As temperatures are dipping, more and more people are starting to get sick. If you’re always one of the first ones to catch the cold that’s going around in the office, I’ve got good news for you. Your lifestyle can influence your immune system’s ability to fight off diseases, which means that by following the recommendations below, you can avoid the awkwardness of calling in sick (and feeling crappy) every few weeks. Here’s what to do:
Adopt a nutrition based on colour, variety, fibre, and real foods. Did you know that 70% of your immune system is in your gut? This amazing organ contains trillions of microbes that play a key role in the functioning of your immune system. Eating a variety of fruits and vegetables helps promote a broad range of beneficial bacteria, and this can only mean good news when it comes to your immune function. By the way, when I talk about fruits and vegetables, I don’t just mean salads and fruit salads. Those are definitely less appetizing when it’s 0 degrees outside. Get creative with your veggies: roast, steam, or even make soups out of them.
Break a sweat, regularly.
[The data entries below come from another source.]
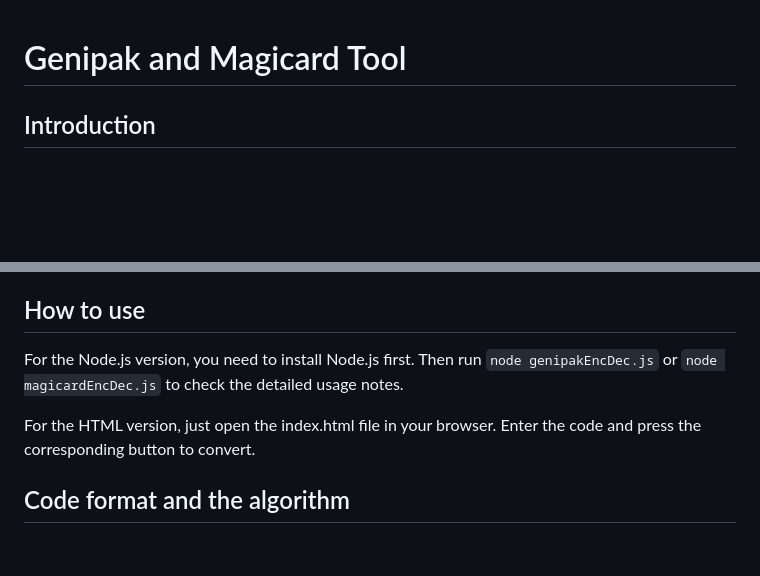
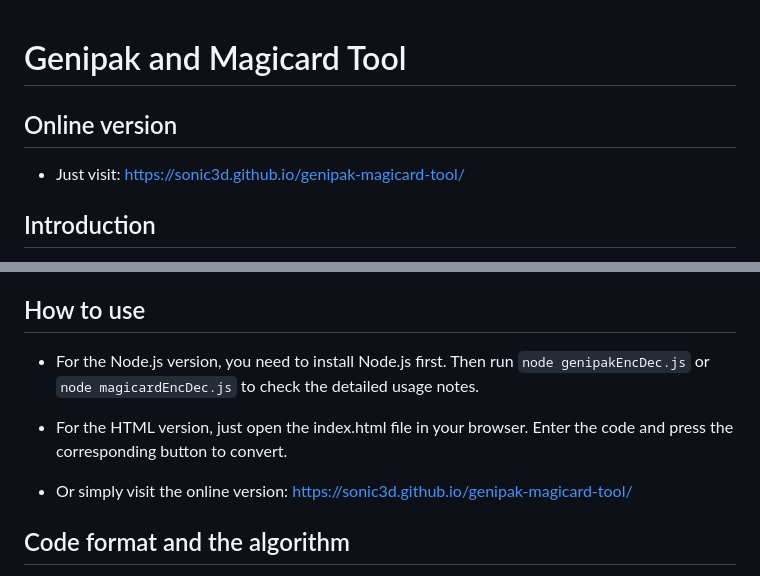
Before and after one commit to SONIC3D/genipak-magicard-tool, a Markdown page: README.md, 2 parts joined by grey strips. Drawn GitHub-style; blank space fills up the shorter version.

Commit message:
Modified: Added online version url to ReadMe.

```diff
--- a/README.md
+++ b/README.md
@@ -1,4 +1,7 @@
 # Genipak and Magicard Tool
+
+## Online version
+* Just visit: https://sonic3d.github.io/genipak-magicard-tool/
 
 ## Introduction
 The Genipak and Magicard Tool is a tool for converting raw address/value pairs of cheating codes to Genipak and Magicard formats.
@@ -9,9 +12,11 @@ Genipak and Magicard are Sega Genesis/MegaDrive cheating devices similar to Game
 The code formats of Genipak and Magicard are different. But the internal algorithm is the same.
 
 ## How to use
-For the Node.js version, you need to install Node.js first. Then run `node genipakEncDec.js` or `node magicardEncDec.js` to check the detailed usage notes.
+* For the Node.js version, you need to install Node.js first. Then run `node genipakEncDec.js` or `node magicardEncDec.js` to check the detailed usage notes.
 
-For the HTML version, just open the index.html file in your browser. Enter the code and press the corresponding button to convert.
+* For the HTML version, just open the index.html file in your browser. Enter the code and press the corresponding button to convert.
+
+* Or simply visit the online version: https://sonic3d.github.io/genipak-magicard-tool/
 
 ## Code format and the algorithm
 Both Genipak and Magicard codes are 10 characters long. The code can be converted to a raw address/value pair for patching the data output on the console ROM bus. (The address is 24 bits long, and the value is 16 bits long.)
```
When it starts getting cold, sometimes all we want to do is stay inside and get cosy on our couch. Working out, however, is proven to help improve our immune system. Try to squeeze in at least 150 minutes of moderate exercise per week (a brisk walk counts!). If facing the cold is too much for you, there are plenty of ways you can exercise at home – Youtube is your friend.
Get some sun. Being exposed to the sun is what allows our bodies to create vitamin D and this vitamin has many effects on cells within the immune system. Make sure to catch some rays if the sun is out. Since that can be a rare sight in winter time in central/northern Europe, talk to your doctor about Vitamin D supplementation.
Minimize stress. You knew this was coming, didn’t you? It almost feels like stress is the cause of ; that’s not far off from the truth: according to a study, 75% of all doctor visits in the USA are for stress-related issues. The production of stress hormones is actually vital for our survival: stress is energy that we need to face a difficult situation. It’s when that stress becomes chronic that it becomes problematic, and unfortunately many of us are chronically stressed. How you manage stress is very personal, and you will need to figure out what works for you. Some ideas: spending more time in nature, doing yoga, doing an activity that takes you away.
A healthy lifestyle will do much more than helping you avoid a cold. The WHO states that “Health is a state of complete physical, mental and social well-being and not merely the absence of disease or infirmity”. By working on your lifestyle, you certainly move further and further away from illness, but most importantly, you move closer towards well-being.
If you are looking at the five recommendations above thinking “huh, easier-said-than done”, then reach out. Talk to me. I can help you get on the right path, but you’ll be the one steering the wheel and making up the rules.
This website is for information purposes only. By providing the information contained herein we are not diagnosing, treating, curing, mitigating, or preventing any type of disease or medical condition. Before beginning any type of natural, integrative or conventional treatment regimen, it is advisable to seek the advice of a licensed healthcare professional.